## WHAT THIS TASK INVOLVES
For the records that follow, say how many lines have the word "context" in them. Write the number and nothing more.

## WORKING DATA
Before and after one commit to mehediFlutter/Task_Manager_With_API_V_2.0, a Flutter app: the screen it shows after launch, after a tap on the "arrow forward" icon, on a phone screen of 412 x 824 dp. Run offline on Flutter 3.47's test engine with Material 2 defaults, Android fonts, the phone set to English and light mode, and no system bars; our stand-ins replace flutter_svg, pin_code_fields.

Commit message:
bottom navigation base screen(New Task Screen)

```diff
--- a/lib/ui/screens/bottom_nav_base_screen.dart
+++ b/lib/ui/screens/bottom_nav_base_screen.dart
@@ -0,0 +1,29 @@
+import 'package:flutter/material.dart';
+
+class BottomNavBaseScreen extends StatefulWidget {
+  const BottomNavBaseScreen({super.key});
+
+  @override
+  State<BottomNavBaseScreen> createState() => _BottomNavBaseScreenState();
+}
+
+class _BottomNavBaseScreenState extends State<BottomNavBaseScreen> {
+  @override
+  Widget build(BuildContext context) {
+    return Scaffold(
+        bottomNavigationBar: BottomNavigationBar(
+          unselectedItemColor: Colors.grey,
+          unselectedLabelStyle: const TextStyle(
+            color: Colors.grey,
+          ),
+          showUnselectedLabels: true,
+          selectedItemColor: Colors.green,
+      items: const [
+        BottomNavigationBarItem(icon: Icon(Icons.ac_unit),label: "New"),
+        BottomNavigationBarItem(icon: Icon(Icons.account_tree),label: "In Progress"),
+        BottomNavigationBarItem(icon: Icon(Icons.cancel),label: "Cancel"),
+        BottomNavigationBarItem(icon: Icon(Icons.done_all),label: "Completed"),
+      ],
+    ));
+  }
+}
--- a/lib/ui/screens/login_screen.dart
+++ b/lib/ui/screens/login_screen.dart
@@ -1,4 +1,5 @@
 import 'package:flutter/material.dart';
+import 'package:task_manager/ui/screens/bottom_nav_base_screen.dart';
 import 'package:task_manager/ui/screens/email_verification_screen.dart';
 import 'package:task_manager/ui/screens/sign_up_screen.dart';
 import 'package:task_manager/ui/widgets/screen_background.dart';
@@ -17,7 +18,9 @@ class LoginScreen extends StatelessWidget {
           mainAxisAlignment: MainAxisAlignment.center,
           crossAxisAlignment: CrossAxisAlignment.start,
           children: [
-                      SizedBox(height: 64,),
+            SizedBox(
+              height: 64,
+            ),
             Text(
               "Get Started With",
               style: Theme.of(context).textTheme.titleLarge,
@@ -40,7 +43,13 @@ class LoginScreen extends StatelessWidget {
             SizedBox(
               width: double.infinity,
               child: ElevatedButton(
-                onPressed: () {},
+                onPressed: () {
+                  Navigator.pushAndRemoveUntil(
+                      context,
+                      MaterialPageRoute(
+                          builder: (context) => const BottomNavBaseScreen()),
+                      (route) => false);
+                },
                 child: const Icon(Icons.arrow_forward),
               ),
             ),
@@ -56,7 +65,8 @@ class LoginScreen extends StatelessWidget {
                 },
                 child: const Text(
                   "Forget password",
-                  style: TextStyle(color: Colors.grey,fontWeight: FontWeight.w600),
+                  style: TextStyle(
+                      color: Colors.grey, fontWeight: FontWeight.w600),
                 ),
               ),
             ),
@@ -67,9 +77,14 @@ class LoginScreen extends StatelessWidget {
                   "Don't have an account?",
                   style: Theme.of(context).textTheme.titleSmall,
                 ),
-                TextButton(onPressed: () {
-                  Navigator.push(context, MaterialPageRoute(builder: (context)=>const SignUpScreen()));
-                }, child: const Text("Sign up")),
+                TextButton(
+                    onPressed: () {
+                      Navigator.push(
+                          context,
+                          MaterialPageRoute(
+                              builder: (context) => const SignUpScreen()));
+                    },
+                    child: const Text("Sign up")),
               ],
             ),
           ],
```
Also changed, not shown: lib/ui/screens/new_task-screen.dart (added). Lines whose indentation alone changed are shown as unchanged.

## REPLY TO THE EXERCISE
8